[PROBLEM] For the listing below, show each line that includes the string "your".

[DATASET CONTENT]
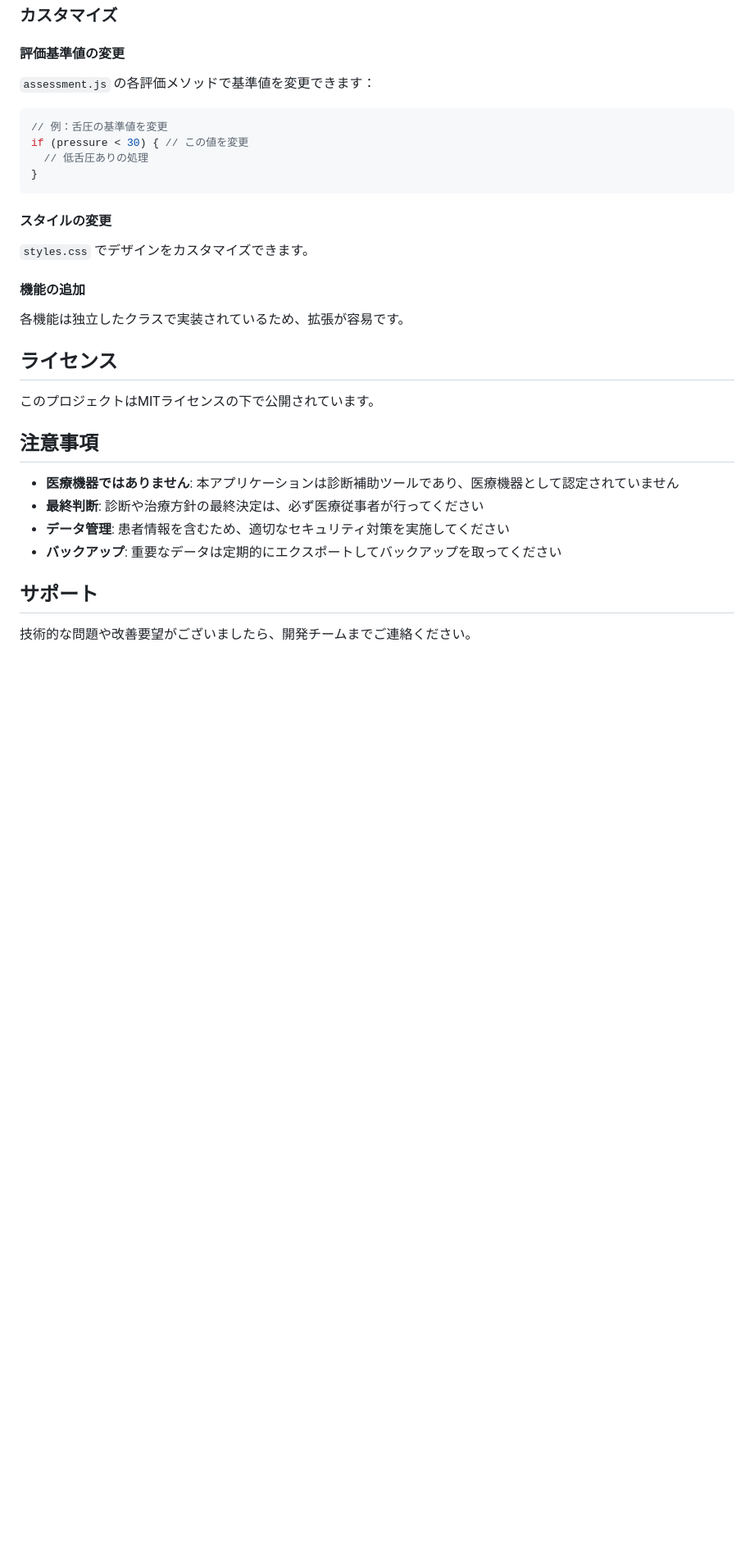
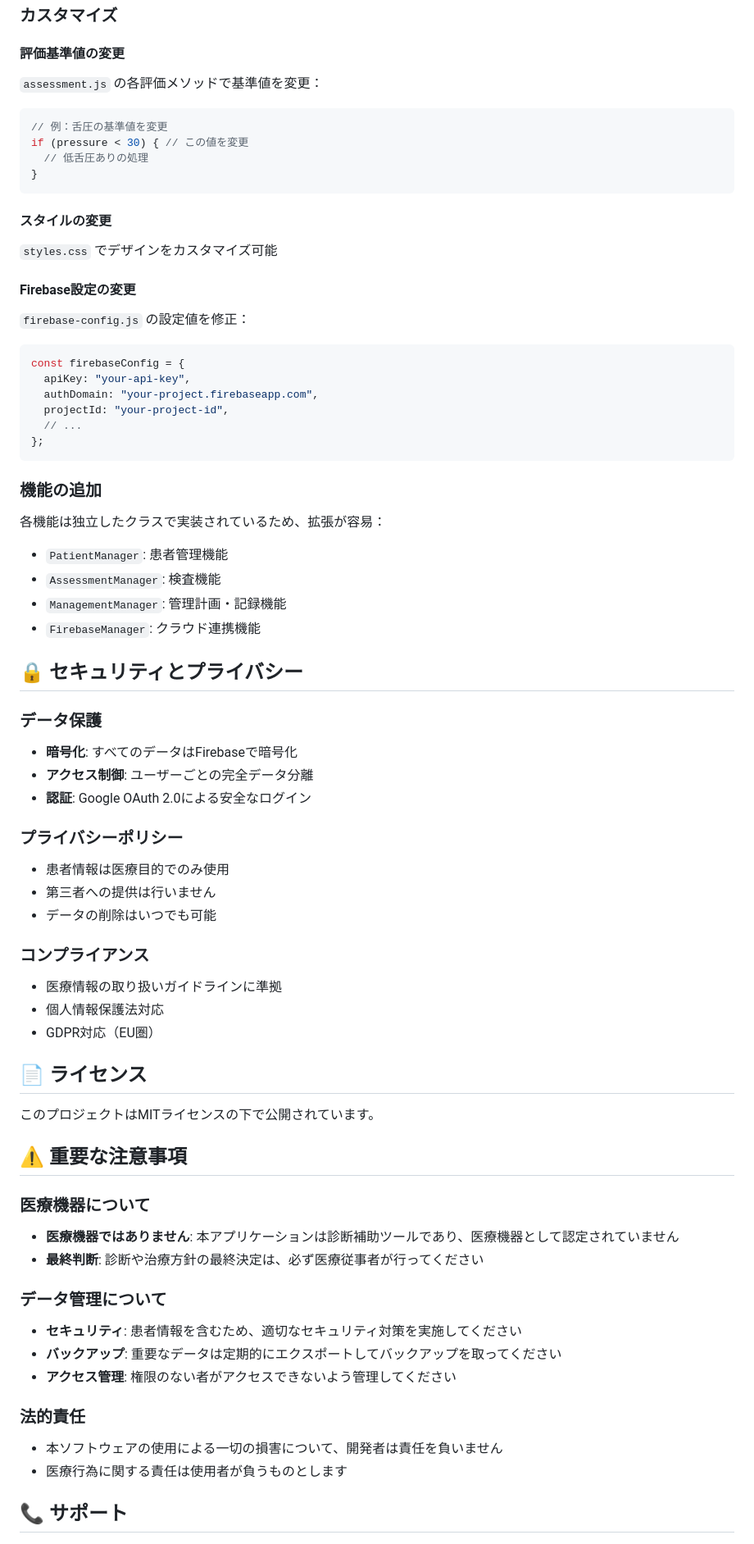
Before and after one commit to h4mmerjp/oral-function-firebase, a Markdown page: README.md, the part around one of its changes. Shown at 82% size. Rendered like a GitHub page; blank space fills up the shorter version.

````diff
--- a/README.md
+++ b/README.md
@@ -203,8 +274,7 @@ app.createDemoData()
 ### カスタマイズ
 
 #### 評価基準値の変更
-
-`assessment.js` の各評価メソッドで基準値を変更できます：
+`assessment.js` の各評価メソッドで基準値を変更：
 
 ```javascript
 // 例：舌圧の基準値を変更
@@ -214,25 +284,63 @@ if (pressure < 30) { // この値を変更
 ```
 
 #### スタイルの変更
+`styles.css` でデザインをカスタマイズ可能
 
-`styles.css` でデザインをカスタマイズできます。
+#### Firebase設定の変更
+`firebase-config.js` の設定値を修正：
 
-#### 機能の追加
+```javascript
+const firebaseConfig = {
+  apiKey: "your-api-key",
+  authDomain: "your-project.firebaseapp.com",
+  projectId: "your-project-id",
+  // ...
+};
+```
 
-各機能は独立したクラスで実装されているため、拡張が容易です。
+### 機能の追加
+各機能は独立したクラスで実装されているため、拡張が容易：
 
-## ライセンス
+- `PatientManager`: 患者管理機能
+- `AssessmentManager`: 検査機能
+- `ManagementManager`: 管理計画・記録機能
+- `FirebaseManager`: クラウド連携機能
+
+## 🔒 セキュリティとプライバシー
+
+### データ保護
+- **暗号化**: すべてのデータはFirebaseで暗号化
+- **アクセス制御**: ユーザーごとの完全データ分離
+- **認証**: Google OAuth 2.0による安全なログイン
+
+### プライバシーポリシー
+- 患者情報は医療目的でのみ使用
+- 第三者への提供は行いません
+- データの削除はいつでも可能
+
+### コンプライアンス
+- 医療情報の取り扱いガイドラインに準拠
+- 個人情報保護法対応
+- GDPR対応（EU圏）
+
+## 📄 ライセンス
 
 このプロジェクトはMITライセンスの下で公開されています。
 
-## 注意事項
+## ⚠️ 重要な注意事項
 
+### 医療機器について
 - **医療機器ではありません**: 本アプリケーションは診断補助ツールであり、医療機器として認定されていません
 - **最終判断**: 診断や治療方針の最終決定は、必ず医療従事者が行ってください
-- **データ管理**: 患者情報を含むため、適切なセキュリティ対策を実施してください
+
+### データ管理について
+- **セキュリティ**: 患者情報を含むため、適切なセキュリティ対策を実施してください
 - **バックアップ**: 重要なデータは定期的にエクスポートしてバックアップを取ってください
+- **アクセス管理**: 権限のない者がアクセスできないよう管理してください
 
-## サポート
+### 法的責任
+- 本ソフトウェアの使用による一切の損害について、開発者は責任を負いません
+- 医療行為に関する責任は使用者が負うものとします
 
-技術的な問題や改善要望がございましたら、開発チームまでご連絡ください。
+## 📞 サポート
 
````
Also changed, not shown: other parts of README.md (+183 -103 lines).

[RESPONSE]
+  apiKey: "your-api-key",
+  authDomain: "your-project.firebaseapp.com",
+  projectId: "your-project-id",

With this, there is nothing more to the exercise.